(What the exercise asks) A single number is the answer: the count of lines below that contain "output".

(Revision comparison data)
Segment Open

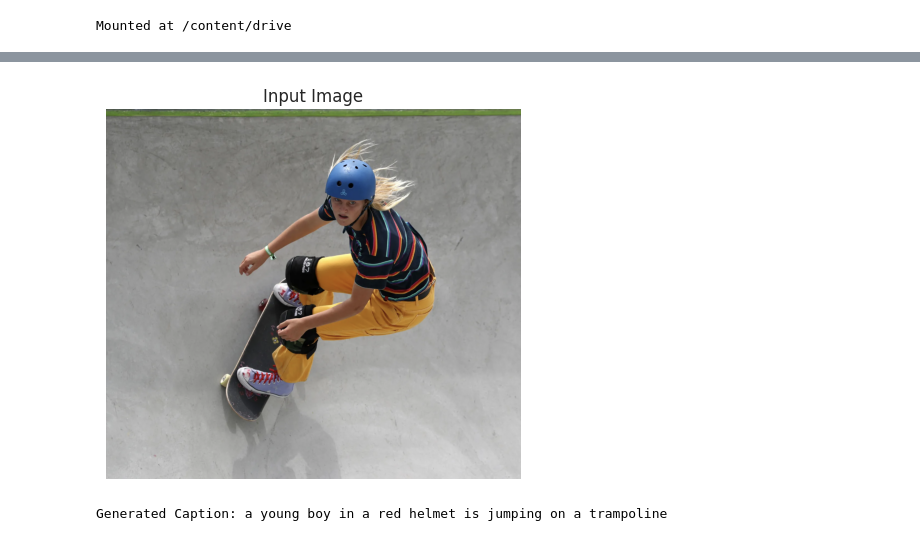
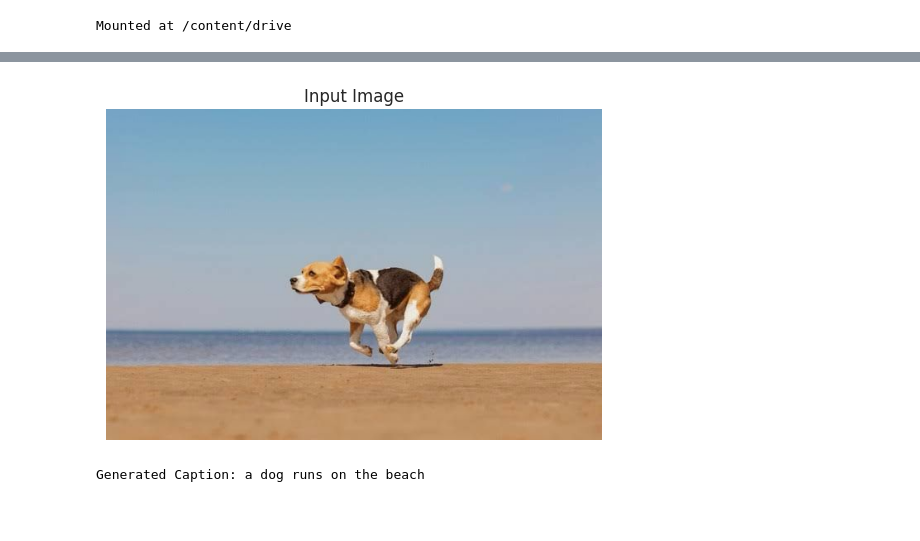
Before and after one commit to MedhiniK1211/NLP-PROJECT, a Jupyter notebook: 221501075 - NLP PROJECT/image_caption_generator_transformers.ipynb, the cells around one changed output, grey strips where cells are left out. Saved outputs shown, nothing was run; the diff lists cells and outputs as text; code cells hidden in the pictures; blank space fills up the shorter version.

```diff
--- a/221501075 - NLP PROJECT/image_caption_generator_transformers.ipynb
+++ b/221501075 - NLP PROJECT/image_caption_generator_transformers.ipynb
@@ -677,15 +677,15 @@ word_occurrences(list(generated_captions.values()))
 # %% [output]
 [interactive output not drawn]
 # %%
-image_path = '/Screenshot 2025-05-11 at 7.29.39 PM.png'
-
+image_path = '/content/img 01.jpg'
+import matplotlib.pyplot as plt
 plt.imshow(plt.imread(image_path))
 plt.axis('off')
 plt.title("Input Image")
 plt.show()
 
 caption = greedy_algorithm(image_path)
 print("Generated Caption:", caption)
 # %% [output]
-[figure, old version]
+[figure, new version]
-Generated Caption: a young boy in a red helmet is jumping on a trampoline
+Generated Caption: a dog runs on the beach
```
Also changed, not shown: parts of 6 cells of this notebook.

Segment Closed

(Solution to this exercise) 4